House fires can cause devastating damage once they're out of control. But don't panic. You can do plenty to put out a small fire. The key is to be prepared. 

Make sure you have the right equipment to hand. Here's what you need: 

 

1. Fire extinguisher 

This seems like an obvious piece of life-saving kit. But some extinguishers could actually make your fire worse. 

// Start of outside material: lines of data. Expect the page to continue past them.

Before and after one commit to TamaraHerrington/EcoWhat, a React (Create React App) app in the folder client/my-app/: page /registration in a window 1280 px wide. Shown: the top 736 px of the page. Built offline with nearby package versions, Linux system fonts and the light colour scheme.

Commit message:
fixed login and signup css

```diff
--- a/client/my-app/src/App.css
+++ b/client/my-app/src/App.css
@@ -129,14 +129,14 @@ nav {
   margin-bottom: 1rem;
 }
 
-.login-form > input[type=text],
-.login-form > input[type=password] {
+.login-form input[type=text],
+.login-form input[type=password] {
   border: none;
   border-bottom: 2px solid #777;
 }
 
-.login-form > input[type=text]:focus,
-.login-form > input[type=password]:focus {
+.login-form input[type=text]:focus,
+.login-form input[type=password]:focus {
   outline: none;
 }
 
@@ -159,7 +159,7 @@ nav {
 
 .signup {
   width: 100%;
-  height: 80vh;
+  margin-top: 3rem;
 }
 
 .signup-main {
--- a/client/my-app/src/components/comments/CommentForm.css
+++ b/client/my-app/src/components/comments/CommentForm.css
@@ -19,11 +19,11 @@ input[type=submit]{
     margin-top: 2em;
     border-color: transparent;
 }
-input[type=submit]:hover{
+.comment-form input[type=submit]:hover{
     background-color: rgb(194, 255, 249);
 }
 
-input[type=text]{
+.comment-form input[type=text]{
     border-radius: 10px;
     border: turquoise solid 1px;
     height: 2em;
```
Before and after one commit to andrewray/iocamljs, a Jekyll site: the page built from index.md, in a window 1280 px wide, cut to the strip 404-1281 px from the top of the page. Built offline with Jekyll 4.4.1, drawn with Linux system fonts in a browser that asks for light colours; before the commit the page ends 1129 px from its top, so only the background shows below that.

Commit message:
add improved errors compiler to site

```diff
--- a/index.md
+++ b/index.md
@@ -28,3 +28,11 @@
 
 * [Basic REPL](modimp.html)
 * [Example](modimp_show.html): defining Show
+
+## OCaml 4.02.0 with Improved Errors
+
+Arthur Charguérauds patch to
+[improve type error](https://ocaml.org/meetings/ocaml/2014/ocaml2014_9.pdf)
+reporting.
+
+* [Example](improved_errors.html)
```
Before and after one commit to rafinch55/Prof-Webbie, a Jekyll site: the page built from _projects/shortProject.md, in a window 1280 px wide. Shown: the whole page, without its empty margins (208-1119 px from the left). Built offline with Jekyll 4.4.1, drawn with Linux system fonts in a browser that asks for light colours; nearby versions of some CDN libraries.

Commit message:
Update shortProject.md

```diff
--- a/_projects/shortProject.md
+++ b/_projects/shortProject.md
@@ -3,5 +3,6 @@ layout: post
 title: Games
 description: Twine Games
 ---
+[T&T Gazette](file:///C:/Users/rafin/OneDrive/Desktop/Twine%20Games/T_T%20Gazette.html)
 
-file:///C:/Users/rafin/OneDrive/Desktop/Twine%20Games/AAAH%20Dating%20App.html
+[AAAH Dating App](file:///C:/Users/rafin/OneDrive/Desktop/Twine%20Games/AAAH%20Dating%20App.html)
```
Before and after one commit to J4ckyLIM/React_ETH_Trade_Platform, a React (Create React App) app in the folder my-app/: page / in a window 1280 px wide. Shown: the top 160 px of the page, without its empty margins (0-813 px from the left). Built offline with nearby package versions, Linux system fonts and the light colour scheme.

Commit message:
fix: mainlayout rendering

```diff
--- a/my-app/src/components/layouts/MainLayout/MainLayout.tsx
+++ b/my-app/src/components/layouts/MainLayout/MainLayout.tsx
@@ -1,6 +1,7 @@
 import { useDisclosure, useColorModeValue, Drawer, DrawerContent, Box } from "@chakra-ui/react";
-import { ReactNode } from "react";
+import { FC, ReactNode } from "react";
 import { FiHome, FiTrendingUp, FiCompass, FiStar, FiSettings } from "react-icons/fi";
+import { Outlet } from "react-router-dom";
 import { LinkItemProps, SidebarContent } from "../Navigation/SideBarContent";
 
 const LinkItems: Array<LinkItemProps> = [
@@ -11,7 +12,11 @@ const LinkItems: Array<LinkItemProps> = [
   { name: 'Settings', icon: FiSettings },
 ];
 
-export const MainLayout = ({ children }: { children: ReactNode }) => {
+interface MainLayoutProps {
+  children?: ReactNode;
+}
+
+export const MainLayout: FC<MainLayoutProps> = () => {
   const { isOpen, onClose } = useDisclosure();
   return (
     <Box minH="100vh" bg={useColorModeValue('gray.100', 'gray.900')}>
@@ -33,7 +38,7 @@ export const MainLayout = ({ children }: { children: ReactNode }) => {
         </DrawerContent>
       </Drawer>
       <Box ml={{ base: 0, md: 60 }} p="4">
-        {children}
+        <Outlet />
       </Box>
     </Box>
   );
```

Foam-based extinguishers can't be used for chip or fat pan fires. Don’t use water extinguishers on cooking oil or electrical fires. Generally speaking, most extinguishers aren’t suitable for kitchen fires. However, some are ideal for small living room or bedroom fires. 

 

Most extinguishers can be used on soft furnishings and carpets. Before buying, check what your extinguisher can be used for. And always make sure you're using the correct extinguisher. Also, keep extinguishers well out of reach of small children.

 

3. Fire safety blanket 

This is good for cooking or electrical fires. (Most extinguishers can’t be used for these). It starves the fire of oxygen. You can also use it when clothing catches fire. Keep a fire blanket on your wall or in a cupboard. (Make sure it is easy to access in an emergency).

 

Only buy fire blanket from a reputable seller online. They should have a proven track record in the fire safety market. Avoid the cheapest options. These might not be as effective. 

 

3. Baking soda or salt 

These are unexpected but highly effective ingredients for grease fires. Baking soda will probably work for smaller fires. It releases carbon dioxide when heated. This starves the fire of oxygen. Salt really absorbs the heat from larger fires. Always keep tubs on standby when cooking.

 

4. Damp towel

Keep a towel handy in your kitchen. You can wet it and throw it on small fires. Use damp towels under doorways and over ventilation shafts. They can keep a more serious fire at bay. They can also stop deadly smoke spreading. You may not be able to escape bigger fires. In this case, fill a bathtub and flood your flat.

 

Smoke can be deadly if you breathe it in. Cover your mouth with a towel. Try to breathe through your nose only. Remember damp towels may not work for chip pan fires. Use a fire safety blanket and baking soda/salt.

 

5. Working fire alarm 

This doesn’t stop fires. It alerts you early so you can get to safety. Fire alarms are crucial if you’re out of the room or asleep. Test your alarm monthly. Change any batteries at least every six months. 

 

6. Fire escape ladders 

These could provide a much-needed escape route from apartments. Simply unfold and attach to the outside of your window. 

 

7. Accessible mobile or landline phone 

Sometimes, you can’t put out a fire yourself. That’s when you should call the fire service. Plan your escape route in advance. Then you can get out once you've made the call. Everyone in your house should know the number for fire services. They should also know the escape route. This includes children. They may not be able to rely on you in an emergency. You could be separated from them or injured.

 

8. A cool head

Fires can be frightening. It's easy to panic in the heat of the moment. Have a plan of action for each type of fire. You'll know exactly how to deal with it. And when to leave it to the experts.